## Exercise instructions
Output the records below verbatim, minus the pictures.

## Listed records
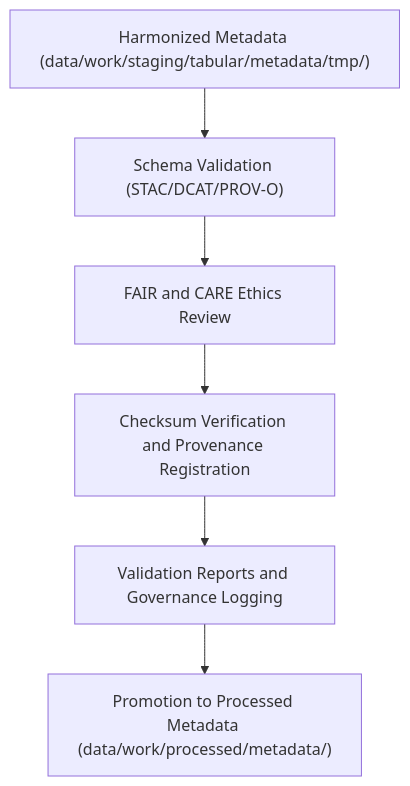
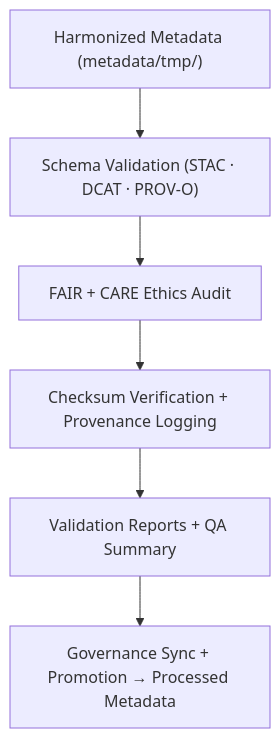
One commit to bartytime4life/Kansas-Frontier-Matrix changed the diagram in data/work/staging/tabular/metadata/validation/README.md. Above: the diagram before and after it, drawn with Mermaid. The commit also changed other lines of this file, not shown here.

````diff
--- a/data/work/staging/tabular/metadata/validation/README.md
+++ b/data/work/staging/tabular/metadata/validation/README.md
@@ -63,8 +66,8 @@
 ```mermaid
 flowchart TD
-    A["Harmonized Metadata (data/work/staging/tabular/metadata/tmp/)"] --> B["Schema Validation (STAC/DCAT/PROV-O)"]
-    B --> C["FAIR and CARE Ethics Review"]
-    C --> D["Checksum Verification and Provenance Registration"]
-    D --> E["Validation Reports and Governance Logging"]
-    E --> F["Promotion to Processed Metadata (data/work/processed/metadata/)"]
+    A["Harmonized Metadata (metadata/tmp/)"] --> B["Schema Validation (STAC · DCAT · PROV-O)"]
+    B --> C["FAIR + CARE Ethics Audit"]
+    C --> D["Checksum Verification + Provenance Logging"]
+    D --> E["Validation Reports + QA Summary"]
+    E --> F["Governance Sync + Promotion → Processed Metadata"]
 ```
````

## Solution for this exercise
One commit to bartytime4life/Kansas-Frontier-Matrix changed the diagram in data/work/staging/tabular/metadata/validation/README.md. Above: the diagram before and after it, drawn with Mermaid. The commit also changed other lines of this file, not shown here.

````diff
--- a/data/work/staging/tabular/metadata/validation/README.md
+++ b/data/work/staging/tabular/metadata/validation/README.md
@@ -63,8 +66,8 @@
 ```mermaid
 flowchart TD
-    A["Harmonized Metadata (data/work/staging/tabular/metadata/tmp/)"] --> B["Schema Validation (STAC/DCAT/PROV-O)"]
-    B --> C["FAIR and CARE Ethics Review"]
-    C --> D["Checksum Verification and Provenance Registration"]
-    D --> E["Validation Reports and Governance Logging"]
-    E --> F["Promotion to Processed Metadata (data/work/processed/metadata/)"]
+    A["Harmonized Metadata (metadata/tmp/)"] --> B["Schema Validation (STAC · DCAT · PROV-O)"]
+    B --> C["FAIR + CARE Ethics Audit"]
+    C --> D["Checksum Verification + Provenance Logging"]
+    D --> E["Validation Reports + QA Summary"]
+    E --> F["Governance Sync + Promotion → Processed Metadata"]
 ```
````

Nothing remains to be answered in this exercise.